Most people can think of two things gum is good for: Freshening your breath, and blowing bubbles. Sam Kaplan found a third: crafting colorful models of futuristic architecture.
The photographer used thousands of sticks of Double Mint and 5 Gum like you might use Legos to create the vaguely Brutalist buildings in his series Unwrapped. The joy of seeing what Kaplan does with chewing gum lasts far longer than the flavor of his chosen materials.
The New York photographer has a knack for making almost anything interesting. He turned airplanes into a mesmerizing kaleidoscope and rows of potato chips sorted by color into a fascinating study of line and form. Unwrapped grew from his desire to create something three-dimensional. Kaplan experimented with the sort of things you’d find in any dollar store—colored pencils, cotton balls, toothbrushes—but nothing clicked. Then he tried gum, which is colorful and, unlike other materials he tried, easily cut and manipulated in interesting ways.
He created a dedicated space in his studio, where he worked on sculptures when he wasn’t on assignment. Kaplan and his studio assistants unwrapped some 3,000 sticks before carefully gluing them together in clusters of five to 10, which he used like blocks. Each sculpture took as long as 15 hours. Some might find such work tedious, but Kaplan found it cathartic. “It was nice to put on music and unwrap a thousand sticks of gum in an afternoon,” he says. “I’m happy doing that kind of thing.”

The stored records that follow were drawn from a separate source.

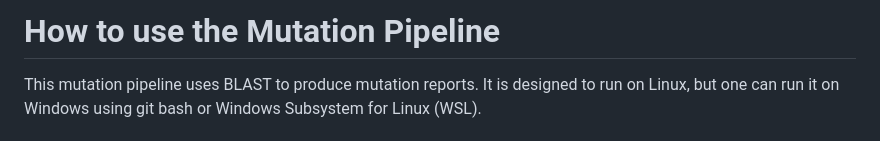
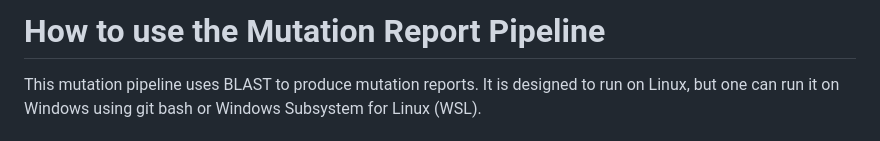
Before and after one commit to meidanis-lab/mutation-reporter, a Markdown page: README.md, the part around the change. Rendered like a GitHub page.

Commit message:
better name in README

```diff
--- a/README.md
+++ b/README.md
@@ -1,4 +1,4 @@
-# How to use the Mutation Pipeline
+# How to use the Mutation Report Pipeline
 
 This mutation pipeline uses BLAST to produce mutation reports. It is designed to run on Linux, but one can run it on Windows using git bash or Windows Subsystem for Linux (WSL).
 
```
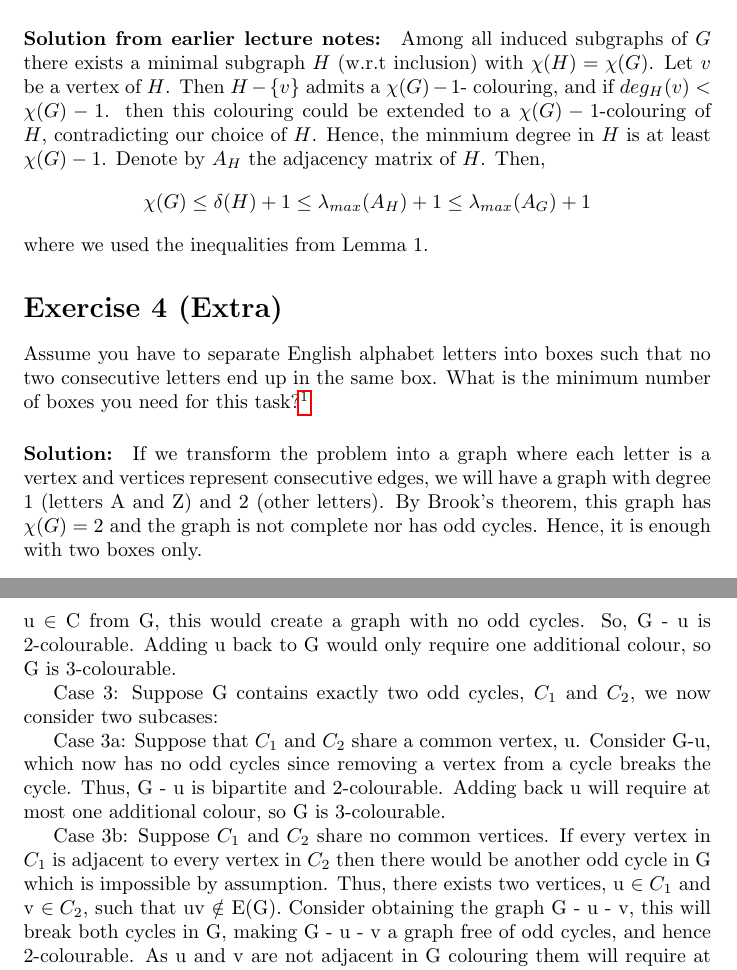
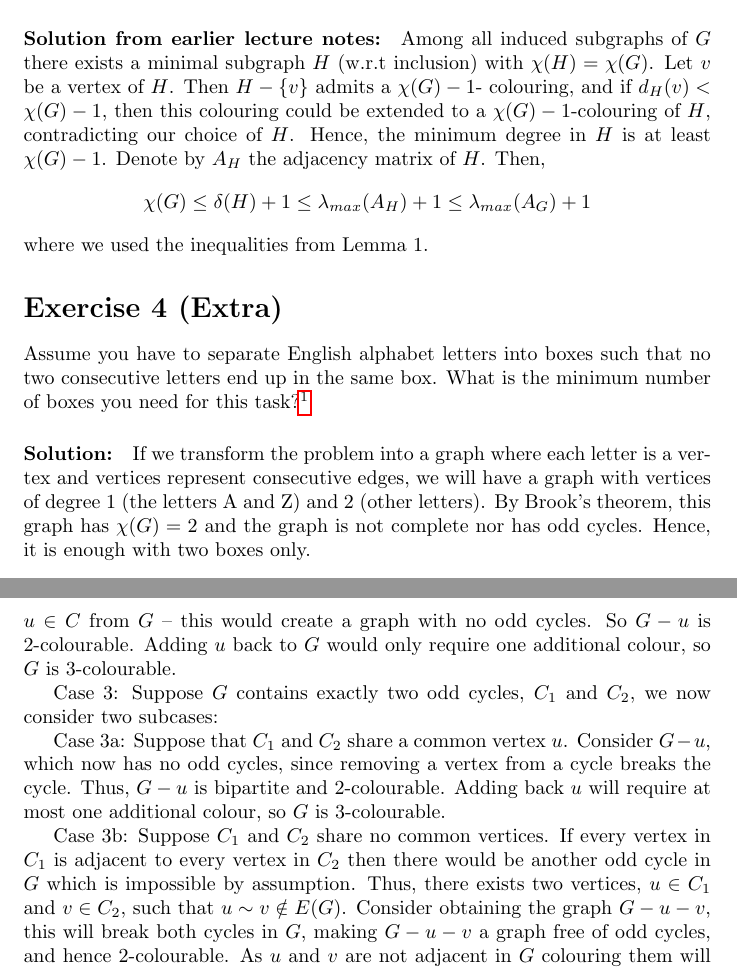
Before and after one commit to vagdur/Grafteori-1MA170, a LaTeX problem sheet (lecture12_exercises_group1.tex): two parts of pages 3 and 4 of 4, joined at a grey line, cut so that both start at the same text. Compiled offline with pdfLaTeX.

Commit message:
language tweaks and TeX fixes
The main comment here is that *whenever you write a maths symbol, it must be in an equation* - TeX uses visibly different fonts for G and $G$, so whenever you are talking about a graph named G in TeX, you write its name as $G$, to get the right font for it. Not doing so looks unprofessional.

```diff
--- a/lecture12_exercises_group1.tex
+++ b/lecture12_exercises_group1.tex
@@ -77,7 +75,9 @@ Use the above lemma to prove the below theorem:
 
 \textbf{Hint:} Let $H$ be a minimal induced subgraph of $G$ with $\chi(H) = \chi(G)$. Can you relate the minimum degree of $H$ to the chromatic number of $G$?
 
-\paragraph{Solution from earlier lecture notes:} Among all induced subgraphs of $G$ there exists a minimal subgraph $H$ (w.r.t inclusion) with $\chi(H)= \chi(G)$. Let $v$ be a vertex of $H$. Then $H - \{v\}$ admits a $\chi(G) - 1$- colouring, and if $deg_{H}(v) < \chi(G) - 1$. then this colouring could be extended to a $\chi(G) - 1$-colouring of $H$, contradicting our choice of $H$. Hence, the minmium degree in $H$ is at least $\chi(G) - 1$. Denote by $A_{H}$ the adjacency matrix of $H$. Then,
+\paragraph{Solution from earlier lecture notes:}
+
+Among all induced subgraphs of $G$ there exists a minimal subgraph $H$ (w.r.t inclusion) with $\chi(H)= \chi(G)$. Let $v$ be a vertex of $H$. Then $H - \{v\}$ admits a $\chi(G) - 1$- colouring, and if $d_{H}(v) < \chi(G) - 1$, then this colouring could be extended to a $\chi(G) - 1$-colouring of $H$, contradicting our choice of $H$. Hence, the minimum degree in $H$ is at least $\chi(G) - 1$. Denote by $A_{H}$ the adjacency matrix of $H$. Then,
 $$\chi(G) \leq \delta(H) + 1 \leq \lambda_{max}(A_{H}) + 1\leq \lambda_{max}(A_{G}) + 1$$
 where we used the inequalities from Lemma 1.
 
@@ -87,7 +87,7 @@ Assume you have to separate English alphabet letters into boxes such that no two
 }
 
 \paragraph{Solution:}
-If we transform the problem into a graph where each letter is a vertex and vertices represent consecutive edges, we will have a graph with degree 1 (letters A and Z) and 2 (other letters). By Brook's theorem, this graph has $\chi(G) = 2$ and the graph is not complete nor has odd cycles. Hence, it is enough with two boxes only.
+If we transform the problem into a graph where each letter is a vertex and vertices represent consecutive edges, we will have a graph with vertices of degree $1$ (the letters A and Z) and $2$ (other letters). By Brook's theorem, this graph has $\chi(G) = 2$ and the graph is not complete nor has odd cycles. Hence, it is enough with two boxes only.
 
 \section*{Exercise 5 (Extra)}
 Prove that if a graph has at most two cycles of odd length then it can be coloured with 3 colours. \textit{Hint}: a bipartite graph has $\chi(G) = 2$.
@@ -101,11 +101,11 @@ Case 1: Suppose G has no odd cycles. Then G is bipartite with $\chi(G) = 2$, so
 
-Case 2: Suppose that G contains exactly one odd cycle, C. Then certainly $\chi(G) > 2$ as this graph is not bipartite. Consider removing an arbitrary vertex u $\in$ C from G, this would create a graph with no odd cycles. So, G - u is 2-colourable. Adding u back to G would only require one additional colour, so G is 3-colourable.
+Case 2: Suppose that $G$ contains exactly one odd cycle, $C$. Then certainly $\chi(G) > 2$ as this graph is not bipartite. Consider removing an arbitrary vertex $u \in C$ from $G$ -- this would create a graph with no odd cycles. So $G - u$ is $2$-colourable. Adding $u$ back to $G$ would only require one additional colour, so $G$ is $3$-colourable.
 
-Case 3: Suppose G contains exactly two odd cycles, $C_1$ and $C_2$, we now consider two subcases:
+Case 3: Suppose $G$ contains exactly two odd cycles, $C_1$ and $C_2$, we now consider two subcases:
 
-Case 3a: Suppose that $C_1$ and $C_2$ share a common vertex, u. Consider G-u, which now has no odd cycles since removing a vertex from a cycle breaks the cycle. Thus, G - u is bipartite and 2-colourable. Adding back u will require at most one additional colour, so G is 3-colourable.
+Case 3a: Suppose that $C_1$ and $C_2$ share a common vertex $u$. Consider $G-u$, which now has no odd cycles, since removing a vertex from a cycle breaks the cycle. Thus, $G - u$ is bipartite and $2$-colourable. Adding back $u$ will require at most one additional colour, so $G$ is $3$-colourable.
 
-Case 3b: Suppose $C_1$ and $C_2$ share no common vertices. If every vertex in $C_1$ is adjacent to every vertex in $C_2$ then there would be another odd cycle in G which is impossible by assumption. Thus, there exists two vertices, u $\in C_1$ and v $\in C_2$, such that uv $\notin$ E(G). Consider obtaining the graph G - u - v, this will break both cycles in G, making G - u - v a graph free of odd cycles, and hence 2-colourable. As u and v are not adjacent in G colouring them will require at most one additional colour. Thus, G is 3-colourable.
+Case 3b: Suppose $C_1$ and $C_2$ share no common vertices. If every vertex in $C_1$ is adjacent to every vertex in $C_2$ then there would be another odd cycle in $G$ which is impossible by assumption. Thus, there exists two vertices, $u \in C_1$ and $v \in C_2$, such that $u\sim v\notin E(G)$. Consider obtaining the graph $G - u - v$, this will break both cycles in $G$, making $G - u - v$ a graph free of odd cycles, and hence $2$-colourable. As $u$ and $v$ are not adjacent in $G$ colouring them will require at most one additional colour. Thus, $G$ is $3$-colourable.
 
 This completes the proof.
 \end{document}
```
Also changed, not shown: lecture12_exercises_group1.tex (8 more changed lines).
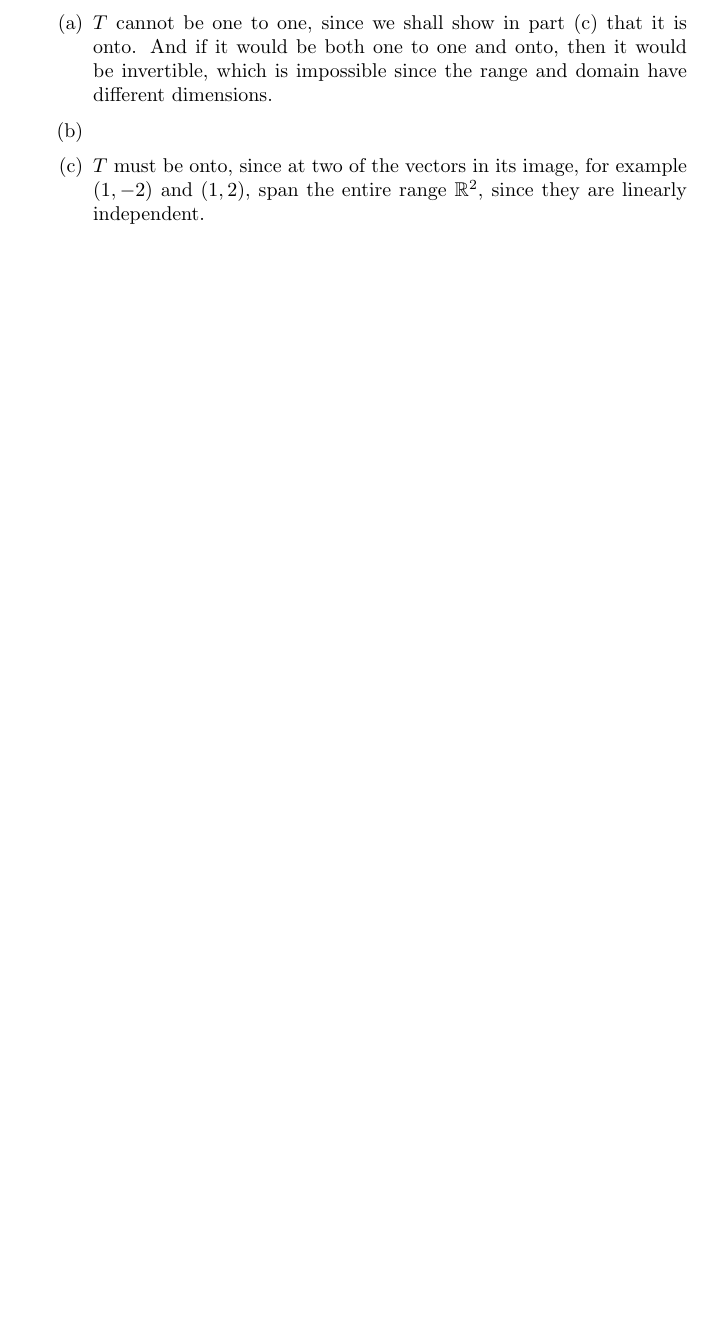
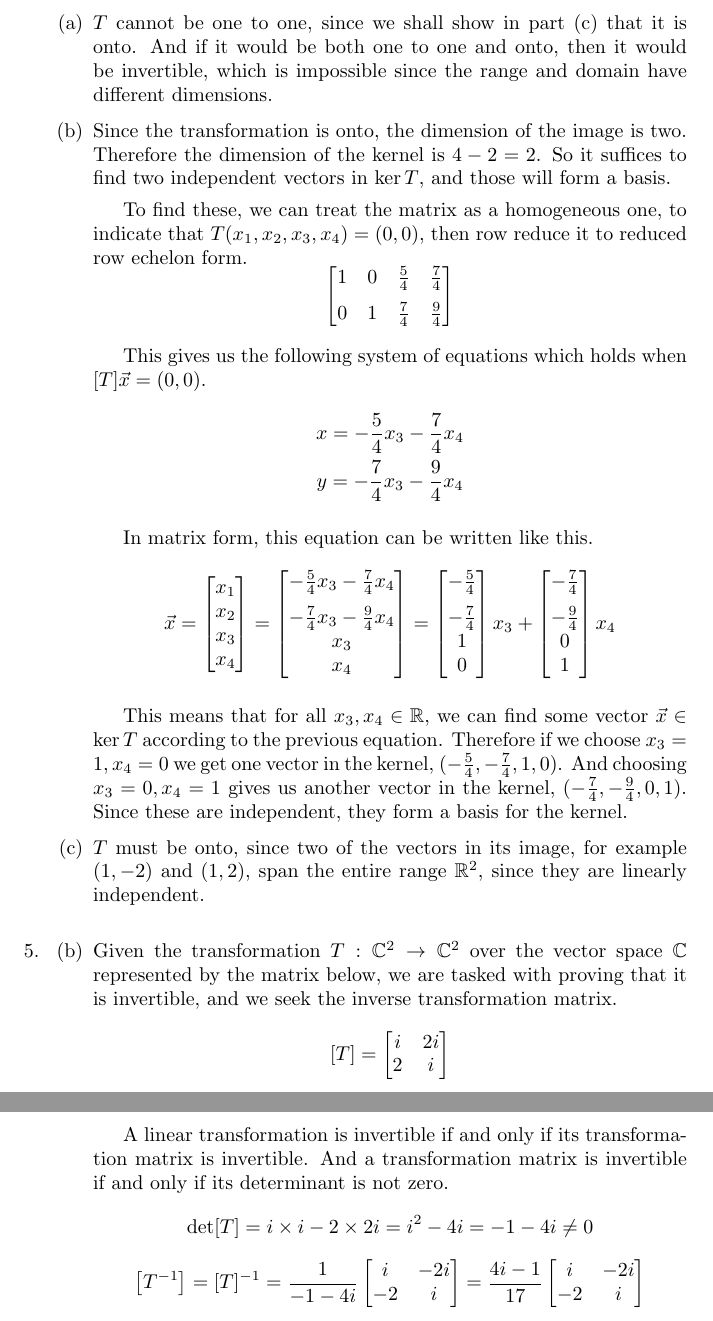
Before and after one commit to abrahammurciano/homework, a LaTeX problem sheet (3rd-Year/Linear-Algebra-2/HW3---Linear-Transformations-II/HW3---Linear-Transformations-II.tex): part of page 3 of 3 before the commit and two parts of pages 3 and 4 of 4 after it, the two joined at a grey line, cut so that both start at the same text, the shorter picture padded with empty space. Compiled offline with pdfLaTeX.

Commit message:
continued linear algebra

```diff
--- a/3rd-Year/Linear-Algebra-2/HW3---Linear-Transformations-II/HW3---Linear-Transformations-II.tex
+++ b/3rd-Year/Linear-Algebra-2/HW3---Linear-Transformations-II/HW3---Linear-Transformations-II.tex
@@ -110,9 +110,64 @@
 		\begin{enumerate}
 			\item
 				\(T\) cannot be one to one, since we shall show in part (c) that it is onto. And if it would be both one to one and onto, then it would be invertible, which is impossible since the range and domain have different dimensions.
+
 			\item
+				Since the transformation is onto, the dimension of the image is two. Therefore the dimension of the kernel is \(4-2=2\). So it suffices to find two independent vectors in \(\ker T\), and those will form a basis.
+
+				To find these, we can treat the matrix as a homogeneous one, to indicate that \(T(x_1, x_2, x_3, x_4) = (0, 0)\), then row reduce it to reduced row echelon form.
+				\begin{equation*}
+					\left[ \begin{matrix}
+							1 & 0 & \frac{5}{4} & \frac{7}{4} \\[6pt]
+							0 & 1 & \frac{7}{4} & \frac{9}{4}
+						\end{matrix} \right]
+				\end{equation*}
+
+				This gives us the following system of equations which holds when \([T]\vec{x} = (0,0)\).
+				\begin{gather*}
+					x = -\frac{5}{4}x_3 - \frac{7}{4}x_4 \\
+					y = -\frac{7}{4}x_3 - \frac{9}{4}x_4
+				\end{gather*}
+
+				In matrix form, this equation can be written like this.
+				\begin{equation*}
+					\vec{x} = \left[\begin{matrix}
+							x_1 \\ x_2 \\ x_3 \\ x_4
+						\end{matrix} \right]
+					= \left[ \begin{matrix}
+							-\frac{5}{4}x_3 - \frac{7}{4}x_4 \\[6pt] -\frac{7}{4}x_3 - \frac{9}{4}x_4 \\ x_3 \\ x_4
+						\end{matrix} \right]
+					= \left[ \begin{matrix}
+							-\frac{5}{4} \\[6pt] -\frac{7}{4} \\ 1 \\ 0
+						\end{matrix} \right]x_3 + \left[ \begin{matrix}
+							- \frac{7}{4} \\[6pt] - \frac{9}{4} \\ 0 \\ 1 \end{matrix} \right]x_4
+				\end{equation*}
+
+				This means that for all \(x_3, x_4 \in \R\), we can find some vector \(\vec{x} \in \ker T\) according to the previous equation. Therefore if we choose \(x_3 = 1, x_4 = 0\) we get one vector in the kernel, \((-\frac{5}{4}, -\frac{7}{4}, 1, 0)\). And choosing \(x_3 = 0, x_4 = 1\) gives us another vector in the kernel, \((- \frac{7}{4}, - \frac{9}{4}, 0, 1)\). Since these are independent, they form a basis for the kernel.
+
 			\item
-				\(T\) must be onto, since at two of the vectors in its image, for example \((1, -2)\) and \((1, 2)\), span the entire range \(\R^2\), since they are linearly independent.
+				\(T\) must be onto, since two of the vectors in its image, for example \((1, -2)\) and \((1, 2)\), span the entire range \(\R^2\), since they are linearly independent.
+		\end{enumerate}
+
+	\item[5.]
+		\begin{enumerate}
+			\item[(b)]
+				Given the transformation \(T : \C^2 \to \C^2\) over the vector space \(\C\) represented by the matrix below, we are tasked with proving that it is invertible, and we seek the inverse transformation matrix.
+				\begin{equation*}
+					[T] = \left[ \begin{matrix}
+							i & 2i \\
+							2 & i
+						\end{matrix} \right]
+				\end{equation*}
+
+				A linear transformation is invertible if and only if its transformation matrix is invertible. And a transformation matrix is invertible if and only if its determinant is not zero.
+				\begin{equation*}
+					\det [T] = i \times i - 2 \times 2i = i^2 - 4i = -1 - 4i \neq 0
+				\end{equation*}
+				\begin{equation*}
+					\left[ T^{-1} \right] = [T]^{-1}
+					= \frac{1}{-1-4i}\left[ \begin{matrix} i & -2i \\ -2 & i \end{matrix} \right]
+					= \frac{4i-1}{17}\left[ \begin{matrix} i & -2i \\ -2 & i \end{matrix} \right]
+				\end{equation*}
 		\end{enumerate}
 \end{answers}
 
```
Also changed, not shown: 3rd-Year/Linear-Algebra-2/HW3---Linear-Transformations-II/HW3---Linear-Transformations-II.pdf.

The sculptures look enormous, like gazing up at a monstrous building. Though the largest sculpture was just 1 foot long, Kaplan makes them feel infinitely larger. He studied photos of the pyramids lit at night to nail the effect, shooting his small sculptures with strong directional light and close-up angles to give them a sense of heft. […]